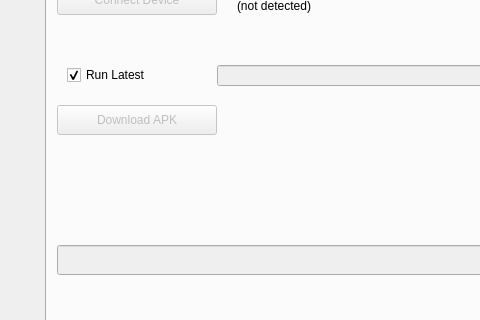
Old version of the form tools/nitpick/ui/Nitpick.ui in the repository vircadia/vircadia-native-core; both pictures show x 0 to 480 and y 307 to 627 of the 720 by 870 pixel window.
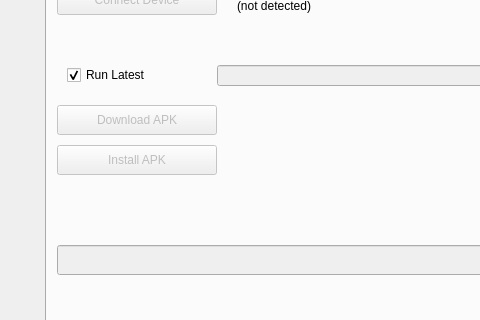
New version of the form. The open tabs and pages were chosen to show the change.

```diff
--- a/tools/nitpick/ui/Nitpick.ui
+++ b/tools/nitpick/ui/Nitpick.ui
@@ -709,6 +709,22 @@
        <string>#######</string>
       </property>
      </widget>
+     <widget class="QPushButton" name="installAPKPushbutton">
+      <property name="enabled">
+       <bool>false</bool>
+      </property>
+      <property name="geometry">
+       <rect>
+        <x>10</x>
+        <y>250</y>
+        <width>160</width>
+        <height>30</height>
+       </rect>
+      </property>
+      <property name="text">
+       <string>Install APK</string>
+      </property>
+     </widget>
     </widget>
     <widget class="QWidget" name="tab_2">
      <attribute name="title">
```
::::::::::
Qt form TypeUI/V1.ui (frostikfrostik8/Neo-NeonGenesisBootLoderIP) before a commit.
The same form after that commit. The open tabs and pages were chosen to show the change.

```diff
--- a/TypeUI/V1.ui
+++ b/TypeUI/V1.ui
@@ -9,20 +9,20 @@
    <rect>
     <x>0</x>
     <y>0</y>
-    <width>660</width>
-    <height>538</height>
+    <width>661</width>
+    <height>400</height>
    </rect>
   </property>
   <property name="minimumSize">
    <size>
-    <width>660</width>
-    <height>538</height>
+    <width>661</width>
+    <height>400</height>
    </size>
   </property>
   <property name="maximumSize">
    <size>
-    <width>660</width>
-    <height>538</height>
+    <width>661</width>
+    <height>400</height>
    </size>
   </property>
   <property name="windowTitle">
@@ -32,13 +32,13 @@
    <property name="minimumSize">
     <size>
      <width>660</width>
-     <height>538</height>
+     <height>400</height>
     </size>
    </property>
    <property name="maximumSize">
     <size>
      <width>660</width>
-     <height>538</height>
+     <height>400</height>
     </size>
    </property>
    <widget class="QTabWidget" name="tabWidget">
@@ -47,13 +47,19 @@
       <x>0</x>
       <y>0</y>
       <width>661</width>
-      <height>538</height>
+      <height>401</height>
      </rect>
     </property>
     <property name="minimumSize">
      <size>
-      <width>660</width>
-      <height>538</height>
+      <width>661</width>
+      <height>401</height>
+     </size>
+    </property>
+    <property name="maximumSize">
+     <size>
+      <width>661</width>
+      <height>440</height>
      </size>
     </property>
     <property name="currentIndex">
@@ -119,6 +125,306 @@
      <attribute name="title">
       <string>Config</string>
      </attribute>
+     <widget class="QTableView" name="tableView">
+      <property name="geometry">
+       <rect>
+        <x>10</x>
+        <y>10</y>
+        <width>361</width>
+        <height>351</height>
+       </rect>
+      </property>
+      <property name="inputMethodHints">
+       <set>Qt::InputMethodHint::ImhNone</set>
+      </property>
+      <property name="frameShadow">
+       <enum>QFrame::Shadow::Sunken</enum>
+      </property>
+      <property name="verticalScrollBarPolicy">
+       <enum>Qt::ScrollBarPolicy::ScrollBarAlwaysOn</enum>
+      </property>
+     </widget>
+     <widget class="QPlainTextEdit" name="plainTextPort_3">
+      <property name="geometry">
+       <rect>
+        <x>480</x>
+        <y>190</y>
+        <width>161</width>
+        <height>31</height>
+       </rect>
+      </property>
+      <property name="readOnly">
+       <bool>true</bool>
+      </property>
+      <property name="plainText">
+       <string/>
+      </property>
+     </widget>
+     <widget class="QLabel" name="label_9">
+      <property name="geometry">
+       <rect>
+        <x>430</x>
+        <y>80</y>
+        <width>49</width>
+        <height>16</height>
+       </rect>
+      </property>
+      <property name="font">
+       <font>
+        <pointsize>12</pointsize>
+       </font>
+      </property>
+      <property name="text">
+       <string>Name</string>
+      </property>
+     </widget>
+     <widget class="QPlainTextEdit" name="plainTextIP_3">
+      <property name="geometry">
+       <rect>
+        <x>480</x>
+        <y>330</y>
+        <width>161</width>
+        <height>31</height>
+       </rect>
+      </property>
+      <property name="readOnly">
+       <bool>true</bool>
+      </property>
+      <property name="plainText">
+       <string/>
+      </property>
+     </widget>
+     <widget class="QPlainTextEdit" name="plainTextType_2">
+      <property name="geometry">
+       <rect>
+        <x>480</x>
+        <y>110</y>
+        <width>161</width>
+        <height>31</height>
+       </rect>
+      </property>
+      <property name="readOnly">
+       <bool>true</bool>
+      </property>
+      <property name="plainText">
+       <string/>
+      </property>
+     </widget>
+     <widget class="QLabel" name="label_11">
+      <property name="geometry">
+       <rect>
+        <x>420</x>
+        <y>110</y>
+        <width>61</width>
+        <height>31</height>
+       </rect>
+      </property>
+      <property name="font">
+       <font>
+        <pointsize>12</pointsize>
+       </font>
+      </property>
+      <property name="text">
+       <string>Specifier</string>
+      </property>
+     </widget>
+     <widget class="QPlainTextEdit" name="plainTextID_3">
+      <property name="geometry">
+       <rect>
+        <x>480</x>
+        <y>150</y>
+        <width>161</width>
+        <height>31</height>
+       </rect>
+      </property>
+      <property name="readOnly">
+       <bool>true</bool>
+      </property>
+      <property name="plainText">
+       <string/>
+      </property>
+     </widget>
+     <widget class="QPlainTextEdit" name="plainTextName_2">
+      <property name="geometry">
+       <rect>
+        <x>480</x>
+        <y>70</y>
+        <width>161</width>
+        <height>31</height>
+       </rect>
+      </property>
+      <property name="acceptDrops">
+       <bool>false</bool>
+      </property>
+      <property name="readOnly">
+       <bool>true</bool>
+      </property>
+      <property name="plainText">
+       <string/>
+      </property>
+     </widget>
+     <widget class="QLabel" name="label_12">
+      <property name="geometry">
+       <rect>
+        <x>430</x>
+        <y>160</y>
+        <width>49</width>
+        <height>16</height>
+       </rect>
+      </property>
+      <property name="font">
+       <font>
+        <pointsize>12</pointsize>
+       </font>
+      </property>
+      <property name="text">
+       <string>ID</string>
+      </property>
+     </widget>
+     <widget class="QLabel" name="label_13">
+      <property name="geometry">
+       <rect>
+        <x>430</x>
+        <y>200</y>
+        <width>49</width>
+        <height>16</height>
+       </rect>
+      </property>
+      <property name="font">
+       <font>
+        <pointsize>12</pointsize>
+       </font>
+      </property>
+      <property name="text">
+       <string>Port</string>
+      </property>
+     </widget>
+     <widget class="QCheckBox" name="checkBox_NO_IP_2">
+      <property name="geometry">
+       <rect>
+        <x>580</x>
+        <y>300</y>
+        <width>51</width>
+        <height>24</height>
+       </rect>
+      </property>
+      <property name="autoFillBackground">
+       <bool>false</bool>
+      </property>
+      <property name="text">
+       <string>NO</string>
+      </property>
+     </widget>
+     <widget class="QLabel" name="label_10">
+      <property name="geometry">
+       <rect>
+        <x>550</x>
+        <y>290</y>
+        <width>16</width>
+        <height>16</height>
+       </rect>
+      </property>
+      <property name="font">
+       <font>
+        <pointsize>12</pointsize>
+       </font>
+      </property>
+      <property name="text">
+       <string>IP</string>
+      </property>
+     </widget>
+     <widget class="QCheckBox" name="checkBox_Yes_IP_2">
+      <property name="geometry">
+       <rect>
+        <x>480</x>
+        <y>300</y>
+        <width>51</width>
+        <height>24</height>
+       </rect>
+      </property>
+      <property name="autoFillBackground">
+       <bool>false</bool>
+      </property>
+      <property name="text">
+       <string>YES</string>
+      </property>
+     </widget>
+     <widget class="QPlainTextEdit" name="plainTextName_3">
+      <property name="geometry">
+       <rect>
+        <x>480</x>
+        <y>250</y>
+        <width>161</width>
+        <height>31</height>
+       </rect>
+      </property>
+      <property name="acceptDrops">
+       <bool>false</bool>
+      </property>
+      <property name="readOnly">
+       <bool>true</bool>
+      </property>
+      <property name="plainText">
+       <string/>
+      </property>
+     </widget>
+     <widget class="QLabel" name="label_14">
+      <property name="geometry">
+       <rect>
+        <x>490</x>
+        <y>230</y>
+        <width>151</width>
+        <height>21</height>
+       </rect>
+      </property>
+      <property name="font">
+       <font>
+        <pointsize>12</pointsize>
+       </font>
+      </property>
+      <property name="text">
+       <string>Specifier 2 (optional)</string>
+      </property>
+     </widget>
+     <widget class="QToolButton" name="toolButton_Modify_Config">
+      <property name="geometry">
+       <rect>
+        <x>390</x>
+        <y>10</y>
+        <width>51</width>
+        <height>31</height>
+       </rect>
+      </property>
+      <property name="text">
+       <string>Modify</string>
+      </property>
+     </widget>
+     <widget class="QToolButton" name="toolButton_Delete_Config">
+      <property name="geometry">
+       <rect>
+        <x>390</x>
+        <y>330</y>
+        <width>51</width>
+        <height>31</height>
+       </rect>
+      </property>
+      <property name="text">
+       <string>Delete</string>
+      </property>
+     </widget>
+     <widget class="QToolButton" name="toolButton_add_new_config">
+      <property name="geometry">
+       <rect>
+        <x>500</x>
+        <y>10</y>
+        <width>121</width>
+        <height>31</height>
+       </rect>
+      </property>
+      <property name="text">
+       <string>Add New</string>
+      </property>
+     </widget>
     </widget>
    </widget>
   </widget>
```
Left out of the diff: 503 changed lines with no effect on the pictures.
::::::::::
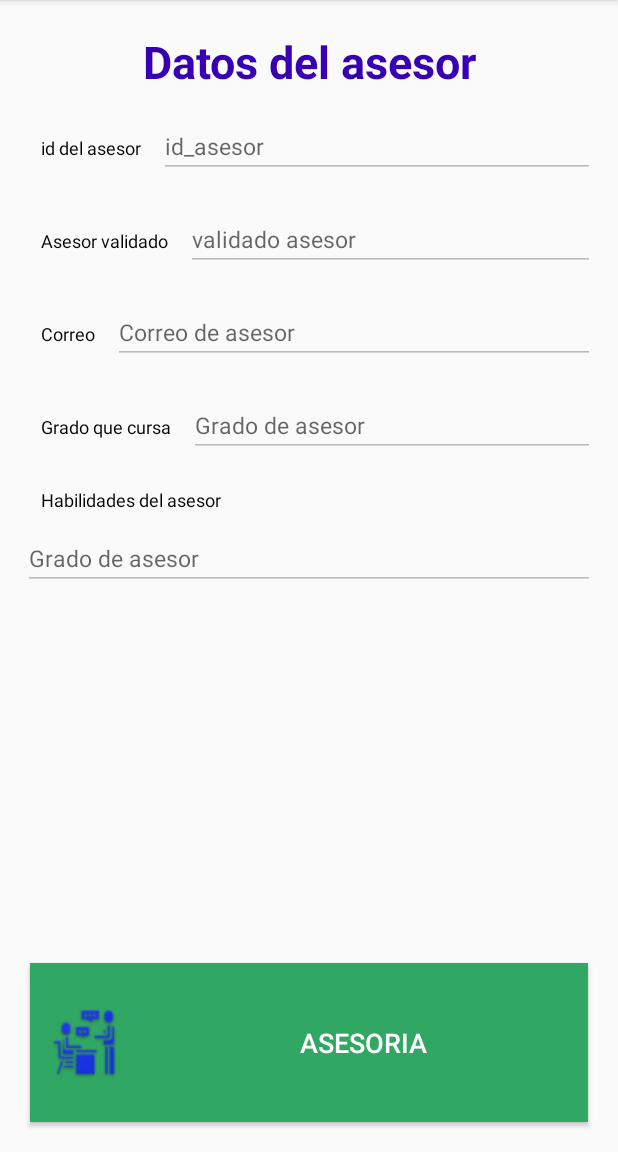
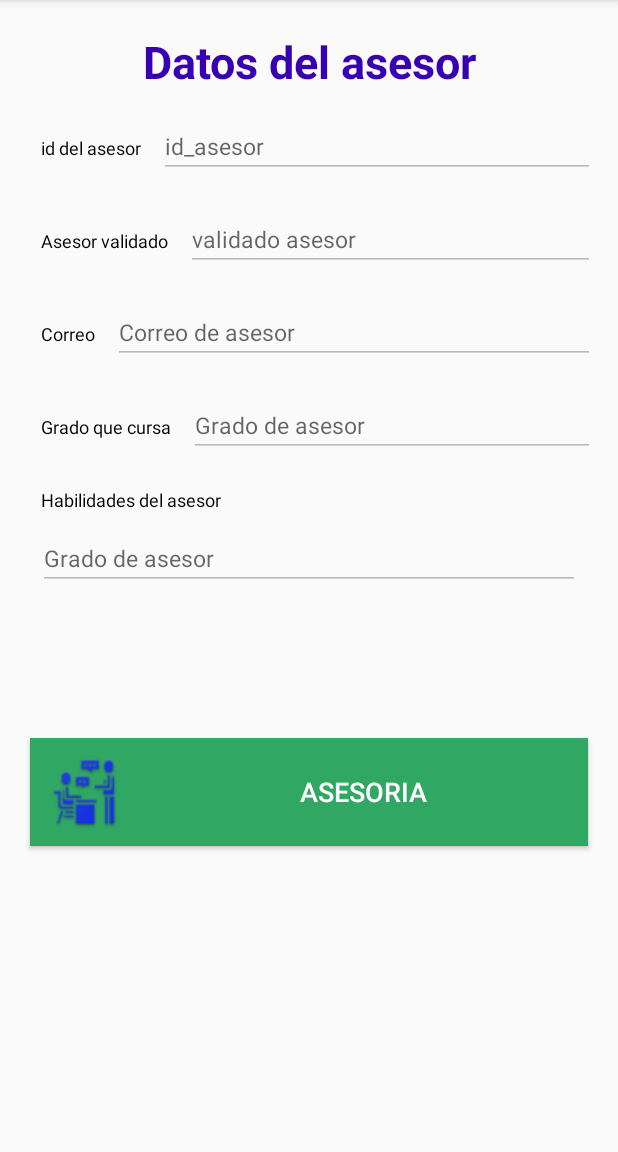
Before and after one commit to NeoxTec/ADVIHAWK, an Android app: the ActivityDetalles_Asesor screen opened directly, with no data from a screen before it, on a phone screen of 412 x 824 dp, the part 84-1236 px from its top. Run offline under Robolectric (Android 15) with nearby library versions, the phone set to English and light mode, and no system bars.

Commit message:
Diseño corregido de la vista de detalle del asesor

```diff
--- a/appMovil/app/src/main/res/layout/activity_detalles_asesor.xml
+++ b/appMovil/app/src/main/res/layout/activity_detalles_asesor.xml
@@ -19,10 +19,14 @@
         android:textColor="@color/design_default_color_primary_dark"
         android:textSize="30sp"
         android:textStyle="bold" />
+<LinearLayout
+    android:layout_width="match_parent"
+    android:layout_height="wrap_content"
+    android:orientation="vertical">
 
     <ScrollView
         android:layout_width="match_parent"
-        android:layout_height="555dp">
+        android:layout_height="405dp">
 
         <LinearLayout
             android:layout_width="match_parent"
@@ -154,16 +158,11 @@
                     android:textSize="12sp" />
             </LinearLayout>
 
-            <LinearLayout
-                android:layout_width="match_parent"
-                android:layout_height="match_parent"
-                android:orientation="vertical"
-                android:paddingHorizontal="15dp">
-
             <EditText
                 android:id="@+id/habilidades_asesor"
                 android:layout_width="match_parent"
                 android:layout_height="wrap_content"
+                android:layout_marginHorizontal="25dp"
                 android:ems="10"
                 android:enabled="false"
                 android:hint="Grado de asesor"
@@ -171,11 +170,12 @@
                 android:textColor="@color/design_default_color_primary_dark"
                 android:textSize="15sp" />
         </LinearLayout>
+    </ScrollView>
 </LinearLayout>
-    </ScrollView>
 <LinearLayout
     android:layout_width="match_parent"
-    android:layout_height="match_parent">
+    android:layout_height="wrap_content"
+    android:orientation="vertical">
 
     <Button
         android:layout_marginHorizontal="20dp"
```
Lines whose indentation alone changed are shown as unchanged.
::::::::::
§ **Work instruction**
Copy out every line from the data above in which the word "form" occurs.

§ **The answer**
Old version of the form tools/nitpick/ui/Nitpick.ui in the repository vircadia/vircadia-native-core; both pictures show x 0 to 480 and y 307 to 627 of the 720 by 870 pixel window.
New version of the form. The open tabs and pages were chosen to show the change.
Qt form TypeUI/V1.ui (frostikfrostik8/Neo-NeonGenesisBootLoderIP) before a commit.
The same form after that commit. The open tabs and pages were chosen to show the change.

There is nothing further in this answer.